LTE but not on iOS devices
Telstra, Vodafone and Optus networks only. It requires a
paired compatible smartphone and internet connection.
Telstra has a one number plan for $5 per month that links your mobile to the watch.
Optus has a $30/35 per month plan for the 42/46mm watch for
3GB data. It also offers a free number share if you have an Optus post-paid
Vodafone has a number sync plan for $5 per month.
In theory, you can use its eSiM with any carrier – locally
or internationally although bands 1, 3, 7, 8, and 20 may be limiting so check
first before travel.
Tizen WearOS 4.0
While my personal preference is to see everything go Google,
this watch sells in China where Google is not available.
So Tizen offers a good alternative with a correspondingly
small app store.
Read notifications aloud – a great access tool
but make sure that you are in a position to hear, rather than see
notifications. Pronunciation is good.
Goodnight mode to stop the watch shining every
time you move and mutes message alerts. It is similar to Do Not Disturb in
Daily Assistant/My Day watch face is a schedule,
and in limited testing, it could become my favourite setting.
Bixby replaces S-Voice, and both are equally
terrible. It would be far easier to use Google Assistant. It is all part of
making this part of the Samsung SmartThings ecosystem and geofencing etc.
You access the Galaxy Watch Apps store via the Galaxy Wear
App. There are thousands of free and paid watch faces to suit all tastes. There
are tonnes of apps including Stravia, Map My Run, Speedometer, Spotify, Uber,
In several years of using Samsung Health watches, I have never
needed to pay for an app or watch face – perhaps my Scottish heritage.
GadgetGuy’s take: Samsung Galaxy Watch for all
The prime benefit of the Galaxy Watch is that it works with
Android and iOS although some features are crippled there – Samsung Pay,
Message response, SOS, Bixby, and SmartThings. Still, it gets notifications,
and Samsung Health is not crippled.
It has great battery life, huge rotating bezel functionality and a screen to do it all.
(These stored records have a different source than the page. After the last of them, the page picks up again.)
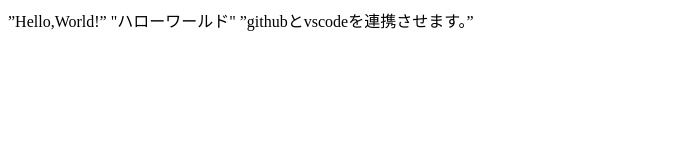
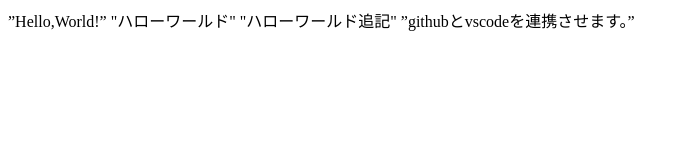
Before and after one commit to m-create-works/-portfolio, a plain HTML site: page index.html in a window 1280 px wide. Shown: the whole page, without its empty margins (0-687 px from the left). Drawn offline with Linux system fonts and the light colour scheme.

Commit message:
ハローワールド追記

```diff
--- a/index.html
+++ b/index.html
@@ -9,6 +9,7 @@
 <body>
   ”Hello,World!”
   "ハローワールド"
+  "ハローワールド追記"
   ”githubとvscodeを連携させます。”
 </body>
 </html>
```
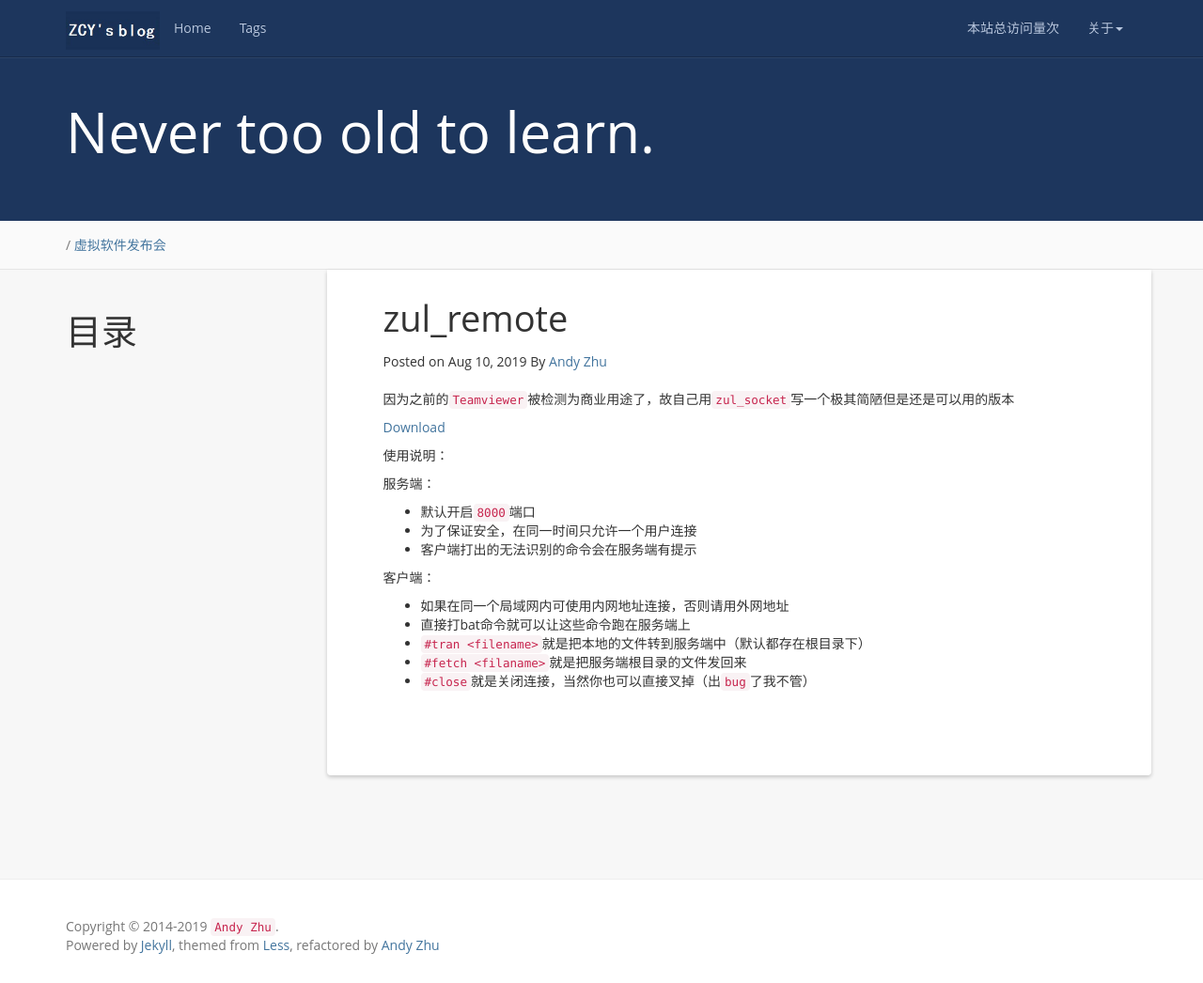
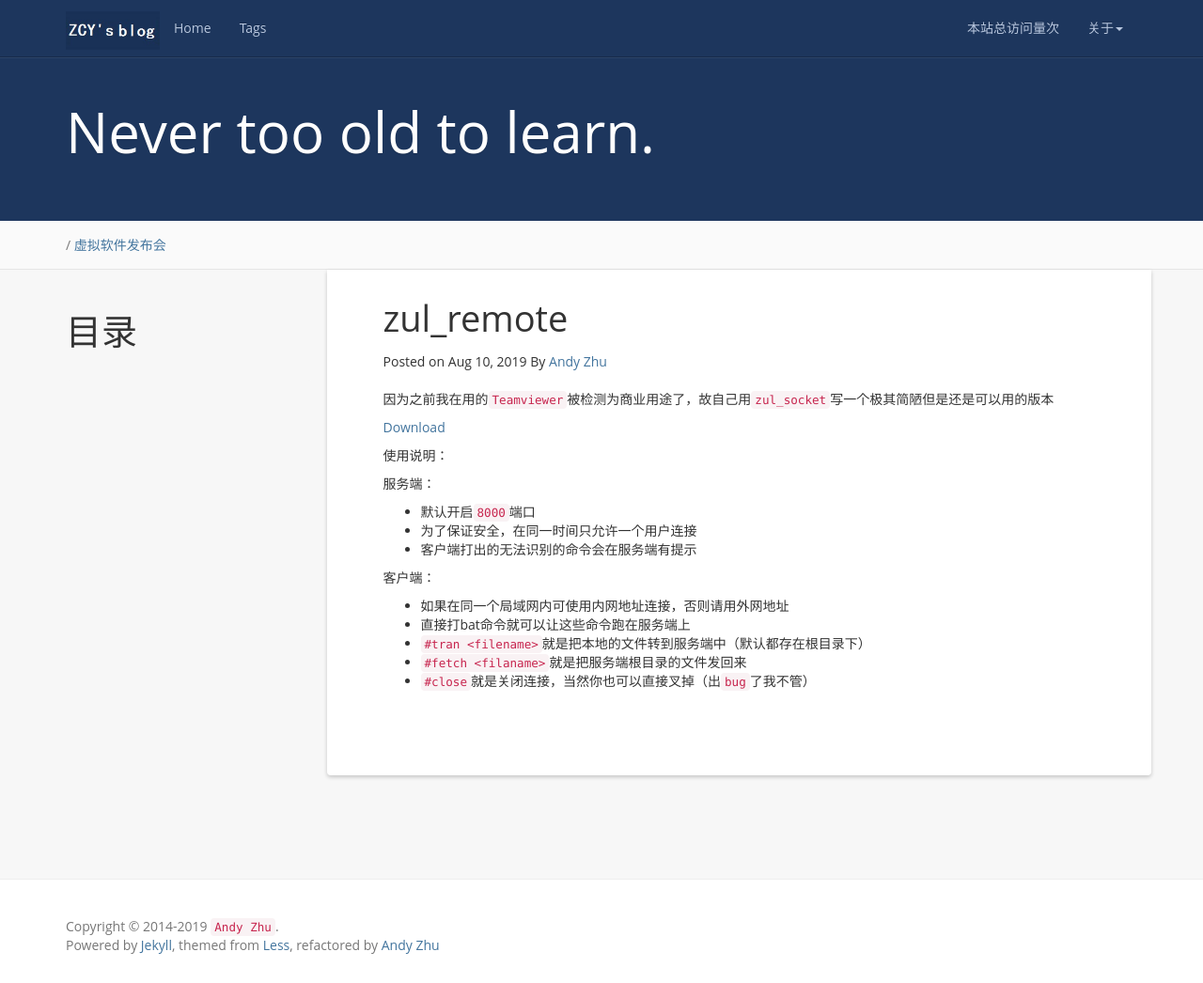
Before and after one commit to zhuchengyang0207/zhuchengyang0207.github.io, a Jekyll site: the page built from _posts/2019-8-10-zul_remote.md, in a window 1280 px wide and 1046 px high. Shown: the whole window at 94% size. Built offline with Jekyll 4.4.1, drawn with Linux system fonts in a browser that asks for light colours; nearby versions of some CDN libraries; a script that is not in the unit is left out; comment, search, counter and statistics services are not loaded.

Commit message:
Update 2019-8-10-zul_remote.md

```diff
--- a/_posts/2019-8-10-zul_remote.md
+++ b/_posts/2019-8-10-zul_remote.md
@@ -8,7 +8,7 @@ tag: 虚拟软件发布会
 * content
 {:toc}
 
-因为之前的`Teamviewer`被检测为商业用途了，故自己用`zul_socket`写一个极其简陋但是还是可以用的版本
+因为之前我在用的`Teamviewer`被检测为商业用途了，故自己用`zul_socket`写一个极其简陋但是还是可以用的版本
 
 [Download](https://github.com/zhuchengyang0207/resource/tree/master/zul_remote)
 
```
It supports Spotify playlists and download.
When rating this I have taken points off for WPC charging – otherwise its perfect.
If you only want one smartwatch, this is it.
Value for money
Ease of Use
Reader Rating0 Votes
Vivid AMOLED 3D daylight screen
46mm has a huge battery life, 42mm version is OK
Looks the part with the choice of two sizes
Samsung Health is a great general purpose health and wellbeing app
60,000 watch faces and thousands of apps – heaps of good free ones
eSIM pairing/number share is not too expensive
It’s a big watch when sometimes all you want is a fitness band
Rotten Apple cripples some of its functions